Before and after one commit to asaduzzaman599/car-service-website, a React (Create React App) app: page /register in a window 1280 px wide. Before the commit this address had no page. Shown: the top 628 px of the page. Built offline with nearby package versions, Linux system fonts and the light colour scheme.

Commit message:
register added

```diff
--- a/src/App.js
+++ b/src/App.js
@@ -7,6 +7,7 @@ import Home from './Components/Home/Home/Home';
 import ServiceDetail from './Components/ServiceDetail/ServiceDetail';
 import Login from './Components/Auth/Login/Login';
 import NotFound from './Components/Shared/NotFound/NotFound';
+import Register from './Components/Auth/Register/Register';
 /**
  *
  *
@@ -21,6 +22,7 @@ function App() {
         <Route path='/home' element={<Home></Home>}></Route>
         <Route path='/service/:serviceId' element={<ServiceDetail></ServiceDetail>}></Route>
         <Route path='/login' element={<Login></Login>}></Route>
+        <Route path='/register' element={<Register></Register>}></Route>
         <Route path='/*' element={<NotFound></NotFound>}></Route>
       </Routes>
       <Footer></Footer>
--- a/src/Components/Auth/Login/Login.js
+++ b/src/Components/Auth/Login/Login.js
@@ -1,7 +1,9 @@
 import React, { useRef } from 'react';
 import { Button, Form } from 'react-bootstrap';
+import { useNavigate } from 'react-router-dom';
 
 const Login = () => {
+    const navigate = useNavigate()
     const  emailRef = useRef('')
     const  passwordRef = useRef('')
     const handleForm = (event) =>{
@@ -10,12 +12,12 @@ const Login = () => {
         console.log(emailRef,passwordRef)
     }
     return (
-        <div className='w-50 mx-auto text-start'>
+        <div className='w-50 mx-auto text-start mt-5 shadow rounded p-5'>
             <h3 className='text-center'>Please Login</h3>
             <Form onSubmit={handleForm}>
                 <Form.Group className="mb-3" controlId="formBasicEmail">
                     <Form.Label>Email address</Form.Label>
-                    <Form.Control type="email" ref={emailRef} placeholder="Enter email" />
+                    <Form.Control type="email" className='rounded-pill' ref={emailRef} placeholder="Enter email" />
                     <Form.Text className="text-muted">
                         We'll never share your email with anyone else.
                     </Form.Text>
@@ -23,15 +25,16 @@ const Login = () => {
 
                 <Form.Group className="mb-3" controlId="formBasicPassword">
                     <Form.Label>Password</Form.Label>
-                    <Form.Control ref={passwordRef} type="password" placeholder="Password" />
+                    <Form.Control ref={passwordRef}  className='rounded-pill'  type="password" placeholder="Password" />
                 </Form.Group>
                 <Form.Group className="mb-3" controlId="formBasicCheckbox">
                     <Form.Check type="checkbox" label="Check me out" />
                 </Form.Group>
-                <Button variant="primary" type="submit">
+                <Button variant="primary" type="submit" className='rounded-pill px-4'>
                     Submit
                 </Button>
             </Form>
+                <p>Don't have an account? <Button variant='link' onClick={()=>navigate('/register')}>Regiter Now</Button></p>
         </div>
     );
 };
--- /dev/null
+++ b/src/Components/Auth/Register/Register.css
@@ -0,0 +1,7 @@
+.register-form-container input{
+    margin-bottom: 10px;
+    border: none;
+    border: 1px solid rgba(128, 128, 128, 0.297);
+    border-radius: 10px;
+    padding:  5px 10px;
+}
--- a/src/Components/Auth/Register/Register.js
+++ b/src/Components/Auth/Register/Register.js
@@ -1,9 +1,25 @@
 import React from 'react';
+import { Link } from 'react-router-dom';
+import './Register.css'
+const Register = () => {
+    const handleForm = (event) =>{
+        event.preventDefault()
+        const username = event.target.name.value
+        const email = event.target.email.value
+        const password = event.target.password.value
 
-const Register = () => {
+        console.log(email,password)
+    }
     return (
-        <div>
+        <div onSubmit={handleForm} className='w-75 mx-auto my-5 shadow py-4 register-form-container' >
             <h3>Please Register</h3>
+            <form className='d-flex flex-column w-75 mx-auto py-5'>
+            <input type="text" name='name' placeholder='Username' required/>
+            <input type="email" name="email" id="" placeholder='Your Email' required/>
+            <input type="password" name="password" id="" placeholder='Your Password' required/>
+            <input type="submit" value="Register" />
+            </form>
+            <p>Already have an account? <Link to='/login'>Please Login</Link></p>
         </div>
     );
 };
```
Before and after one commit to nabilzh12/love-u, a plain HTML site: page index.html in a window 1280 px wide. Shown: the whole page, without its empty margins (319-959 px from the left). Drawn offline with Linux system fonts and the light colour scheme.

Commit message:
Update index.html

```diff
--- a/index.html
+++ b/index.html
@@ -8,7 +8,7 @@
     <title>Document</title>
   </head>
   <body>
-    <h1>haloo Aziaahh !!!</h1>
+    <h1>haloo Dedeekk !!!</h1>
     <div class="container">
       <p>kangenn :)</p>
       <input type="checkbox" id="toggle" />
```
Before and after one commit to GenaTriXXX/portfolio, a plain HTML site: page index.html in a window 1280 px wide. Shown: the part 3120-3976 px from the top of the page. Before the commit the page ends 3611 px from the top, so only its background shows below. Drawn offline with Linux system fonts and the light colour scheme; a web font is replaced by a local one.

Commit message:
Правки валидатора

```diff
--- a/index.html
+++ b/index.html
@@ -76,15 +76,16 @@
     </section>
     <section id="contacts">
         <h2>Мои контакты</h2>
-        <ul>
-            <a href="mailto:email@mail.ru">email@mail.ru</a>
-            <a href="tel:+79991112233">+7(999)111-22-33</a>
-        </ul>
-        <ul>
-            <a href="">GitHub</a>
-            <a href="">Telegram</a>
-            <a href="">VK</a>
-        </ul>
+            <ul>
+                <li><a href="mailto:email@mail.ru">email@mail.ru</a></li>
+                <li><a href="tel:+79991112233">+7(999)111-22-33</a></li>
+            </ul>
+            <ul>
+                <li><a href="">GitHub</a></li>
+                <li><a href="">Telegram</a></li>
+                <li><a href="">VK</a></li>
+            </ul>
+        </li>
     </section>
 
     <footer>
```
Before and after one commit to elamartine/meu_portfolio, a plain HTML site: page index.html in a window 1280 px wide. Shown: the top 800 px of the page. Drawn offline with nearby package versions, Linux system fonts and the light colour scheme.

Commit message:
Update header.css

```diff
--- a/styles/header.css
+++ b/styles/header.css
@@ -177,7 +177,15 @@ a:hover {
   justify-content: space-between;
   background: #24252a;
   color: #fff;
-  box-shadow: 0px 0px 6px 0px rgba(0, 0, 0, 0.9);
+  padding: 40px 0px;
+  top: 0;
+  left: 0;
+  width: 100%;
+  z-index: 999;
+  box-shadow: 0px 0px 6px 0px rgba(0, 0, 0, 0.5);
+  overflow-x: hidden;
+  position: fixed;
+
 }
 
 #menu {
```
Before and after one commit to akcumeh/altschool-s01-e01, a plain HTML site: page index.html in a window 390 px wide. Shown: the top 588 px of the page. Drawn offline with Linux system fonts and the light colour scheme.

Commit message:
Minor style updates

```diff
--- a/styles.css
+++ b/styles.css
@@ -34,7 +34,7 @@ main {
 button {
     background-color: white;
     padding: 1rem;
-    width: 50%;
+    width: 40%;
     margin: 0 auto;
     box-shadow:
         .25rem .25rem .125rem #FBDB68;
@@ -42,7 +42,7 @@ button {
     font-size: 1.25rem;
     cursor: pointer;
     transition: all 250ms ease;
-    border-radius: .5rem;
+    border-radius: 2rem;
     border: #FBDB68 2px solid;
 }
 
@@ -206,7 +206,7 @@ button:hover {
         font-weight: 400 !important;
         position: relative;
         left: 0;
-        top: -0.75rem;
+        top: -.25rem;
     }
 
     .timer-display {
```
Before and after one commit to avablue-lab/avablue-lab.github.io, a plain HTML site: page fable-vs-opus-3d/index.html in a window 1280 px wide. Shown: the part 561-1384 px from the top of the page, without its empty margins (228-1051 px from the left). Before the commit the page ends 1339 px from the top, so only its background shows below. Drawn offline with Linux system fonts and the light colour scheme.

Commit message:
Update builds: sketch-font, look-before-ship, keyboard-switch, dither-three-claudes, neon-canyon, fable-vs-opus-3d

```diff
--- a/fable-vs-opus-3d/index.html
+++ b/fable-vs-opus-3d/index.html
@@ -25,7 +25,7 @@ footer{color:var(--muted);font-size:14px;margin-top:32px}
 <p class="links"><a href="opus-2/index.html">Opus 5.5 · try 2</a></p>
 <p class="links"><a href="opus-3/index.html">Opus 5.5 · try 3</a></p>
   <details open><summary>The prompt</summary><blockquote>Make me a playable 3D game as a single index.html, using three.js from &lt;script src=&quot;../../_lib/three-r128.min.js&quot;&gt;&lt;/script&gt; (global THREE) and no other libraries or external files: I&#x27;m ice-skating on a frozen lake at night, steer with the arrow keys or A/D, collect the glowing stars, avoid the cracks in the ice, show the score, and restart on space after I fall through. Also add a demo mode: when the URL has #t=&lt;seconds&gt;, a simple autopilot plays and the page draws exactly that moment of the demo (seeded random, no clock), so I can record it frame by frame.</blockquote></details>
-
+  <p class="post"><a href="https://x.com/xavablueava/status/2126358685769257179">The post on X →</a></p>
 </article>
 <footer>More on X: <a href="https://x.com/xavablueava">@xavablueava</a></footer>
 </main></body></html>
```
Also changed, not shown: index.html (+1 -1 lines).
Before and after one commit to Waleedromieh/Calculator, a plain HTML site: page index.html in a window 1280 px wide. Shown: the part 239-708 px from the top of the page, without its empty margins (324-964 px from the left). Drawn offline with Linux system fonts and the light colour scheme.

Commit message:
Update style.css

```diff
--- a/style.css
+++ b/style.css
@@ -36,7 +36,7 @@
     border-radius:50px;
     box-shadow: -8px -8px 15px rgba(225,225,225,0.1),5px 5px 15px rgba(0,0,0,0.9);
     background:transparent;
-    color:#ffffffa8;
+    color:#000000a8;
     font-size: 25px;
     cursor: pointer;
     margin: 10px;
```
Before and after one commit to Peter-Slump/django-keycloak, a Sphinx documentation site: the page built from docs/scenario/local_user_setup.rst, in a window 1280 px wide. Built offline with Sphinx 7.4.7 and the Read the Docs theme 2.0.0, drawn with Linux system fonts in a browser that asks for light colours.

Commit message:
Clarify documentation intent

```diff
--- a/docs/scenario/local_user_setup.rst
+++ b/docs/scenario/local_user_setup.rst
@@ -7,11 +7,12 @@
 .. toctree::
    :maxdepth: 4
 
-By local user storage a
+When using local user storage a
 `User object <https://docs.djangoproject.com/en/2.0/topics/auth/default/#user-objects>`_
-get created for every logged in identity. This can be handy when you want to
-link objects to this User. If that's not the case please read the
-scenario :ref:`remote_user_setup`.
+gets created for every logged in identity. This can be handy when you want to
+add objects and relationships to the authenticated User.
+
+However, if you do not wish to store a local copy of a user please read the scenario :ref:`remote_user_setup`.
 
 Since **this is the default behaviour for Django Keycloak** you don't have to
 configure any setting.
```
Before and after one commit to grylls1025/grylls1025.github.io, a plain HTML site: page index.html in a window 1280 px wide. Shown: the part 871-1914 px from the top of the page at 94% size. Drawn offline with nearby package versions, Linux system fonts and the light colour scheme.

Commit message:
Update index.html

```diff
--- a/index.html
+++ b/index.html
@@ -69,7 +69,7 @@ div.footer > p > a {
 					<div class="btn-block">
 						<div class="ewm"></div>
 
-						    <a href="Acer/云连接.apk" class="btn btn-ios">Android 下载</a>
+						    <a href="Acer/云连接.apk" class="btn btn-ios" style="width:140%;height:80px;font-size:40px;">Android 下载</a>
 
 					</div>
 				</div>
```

TASK DIRECTIONS
A complete answer gives every line of the records holding "className".

RESULT BELOW
-        <div className='w-50 mx-auto text-start'>
+        <div className='w-50 mx-auto text-start mt-5 shadow rounded p-5'>
             <h3 className='text-center'>Please Login</h3>
                 <Form.Group className="mb-3" controlId="formBasicEmail">
+                    <Form.Control type="email" className='rounded-pill' ref={emailRef} placeholder="Enter email" />
                     <Form.Text className="text-muted">
                 <Form.Group className="mb-3" controlId="formBasicPassword">
+                    <Form.Control ref={passwordRef}  className='rounded-pill'  type="password" placeholder="Password" />
                 <Form.Group className="mb-3" controlId="formBasicCheckbox">
+                <Button variant="primary" type="submit" className='rounded-pill px-4'>
+        <div onSubmit={handleForm} className='w-75 mx-auto my-5 shadow py-4 register-form-container' >
+            <form className='d-flex flex-column w-75 mx-auto py-5'>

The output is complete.